Without including any image, repeat every record exactly.
### Records provided ###
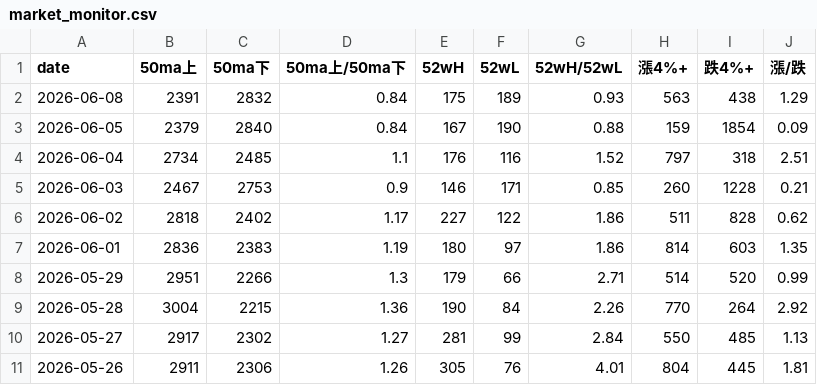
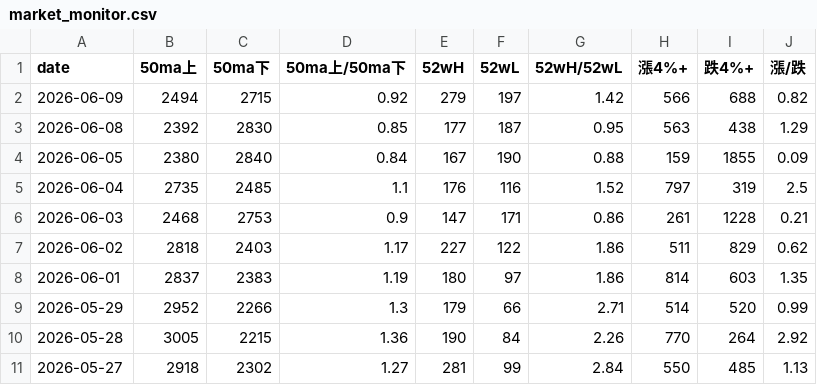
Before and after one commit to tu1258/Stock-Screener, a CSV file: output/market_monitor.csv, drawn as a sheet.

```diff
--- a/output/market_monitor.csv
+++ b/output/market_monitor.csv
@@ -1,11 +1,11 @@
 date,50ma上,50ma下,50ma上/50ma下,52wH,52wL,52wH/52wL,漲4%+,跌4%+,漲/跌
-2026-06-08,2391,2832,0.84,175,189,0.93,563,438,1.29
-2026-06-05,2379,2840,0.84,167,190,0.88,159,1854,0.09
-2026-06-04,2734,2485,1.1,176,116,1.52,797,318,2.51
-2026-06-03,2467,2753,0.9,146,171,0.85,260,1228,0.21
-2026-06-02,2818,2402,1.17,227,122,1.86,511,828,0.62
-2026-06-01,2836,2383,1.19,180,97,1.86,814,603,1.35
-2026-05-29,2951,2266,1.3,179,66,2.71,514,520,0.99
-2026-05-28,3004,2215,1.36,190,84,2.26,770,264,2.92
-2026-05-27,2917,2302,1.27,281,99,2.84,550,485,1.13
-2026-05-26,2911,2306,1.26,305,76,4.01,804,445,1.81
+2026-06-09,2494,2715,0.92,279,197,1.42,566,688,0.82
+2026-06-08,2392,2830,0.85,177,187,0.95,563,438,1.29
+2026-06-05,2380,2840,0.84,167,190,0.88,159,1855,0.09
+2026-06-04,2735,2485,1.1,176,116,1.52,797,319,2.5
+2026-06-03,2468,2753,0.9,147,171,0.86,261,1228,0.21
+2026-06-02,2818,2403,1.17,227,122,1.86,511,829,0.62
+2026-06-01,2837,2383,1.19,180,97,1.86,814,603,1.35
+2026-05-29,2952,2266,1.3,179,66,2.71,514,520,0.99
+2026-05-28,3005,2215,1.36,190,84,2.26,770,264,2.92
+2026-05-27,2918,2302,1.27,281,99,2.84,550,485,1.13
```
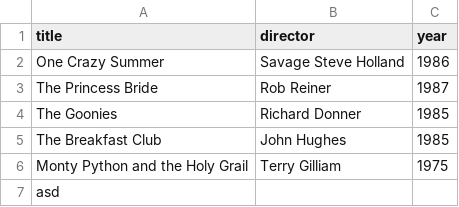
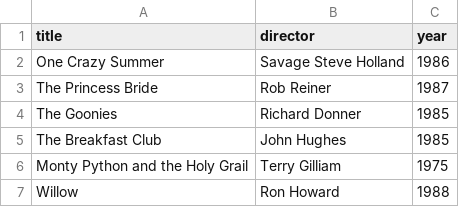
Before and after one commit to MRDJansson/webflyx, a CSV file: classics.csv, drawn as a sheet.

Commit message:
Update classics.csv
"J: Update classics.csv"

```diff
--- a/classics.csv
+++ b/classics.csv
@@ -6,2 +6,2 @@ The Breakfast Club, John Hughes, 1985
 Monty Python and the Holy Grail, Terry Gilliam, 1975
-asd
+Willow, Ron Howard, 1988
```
###
**Task solution:**
Before and after one commit to tu1258/Stock-Screener, a CSV file: output/market_monitor.csv, drawn as a sheet.

```diff
--- a/output/market_monitor.csv
+++ b/output/market_monitor.csv
@@ -1,11 +1,11 @@
 date,50ma上,50ma下,50ma上/50ma下,52wH,52wL,52wH/52wL,漲4%+,跌4%+,漲/跌
-2026-06-08,2391,2832,0.84,175,189,0.93,563,438,1.29
-2026-06-05,2379,2840,0.84,167,190,0.88,159,1854,0.09
-2026-06-04,2734,2485,1.1,176,116,1.52,797,318,2.51
-2026-06-03,2467,2753,0.9,146,171,0.85,260,1228,0.21
-2026-06-02,2818,2402,1.17,227,122,1.86,511,828,0.62
-2026-06-01,2836,2383,1.19,180,97,1.86,814,603,1.35
-2026-05-29,2951,2266,1.3,179,66,2.71,514,520,0.99
-2026-05-28,3004,2215,1.36,190,84,2.26,770,264,2.92
-2026-05-27,2917,2302,1.27,281,99,2.84,550,485,1.13
-2026-05-26,2911,2306,1.26,305,76,4.01,804,445,1.81
+2026-06-09,2494,2715,0.92,279,197,1.42,566,688,0.82
+2026-06-08,2392,2830,0.85,177,187,0.95,563,438,1.29
+2026-06-05,2380,2840,0.84,167,190,0.88,159,1855,0.09
+2026-06-04,2735,2485,1.1,176,116,1.52,797,319,2.5
+2026-06-03,2468,2753,0.9,147,171,0.86,261,1228,0.21
+2026-06-02,2818,2403,1.17,227,122,1.86,511,829,0.62
+2026-06-01,2837,2383,1.19,180,97,1.86,814,603,1.35
+2026-05-29,2952,2266,1.3,179,66,2.71,514,520,0.99
+2026-05-28,3005,2215,1.36,190,84,2.26,770,264,2.92
+2026-05-27,2918,2302,1.27,281,99,2.84,550,485,1.13
```
Before and after one commit to MRDJansson/webflyx, a CSV file: classics.csv, drawn as a sheet.

Commit message:
Update classics.csv
"J: Update classics.csv"

```diff
--- a/classics.csv
+++ b/classics.csv
@@ -6,2 +6,2 @@ The Breakfast Club, John Hughes, 1985
 Monty Python and the Holy Grail, Terry Gilliam, 1975
-asd
+Willow, Ron Howard, 1988
```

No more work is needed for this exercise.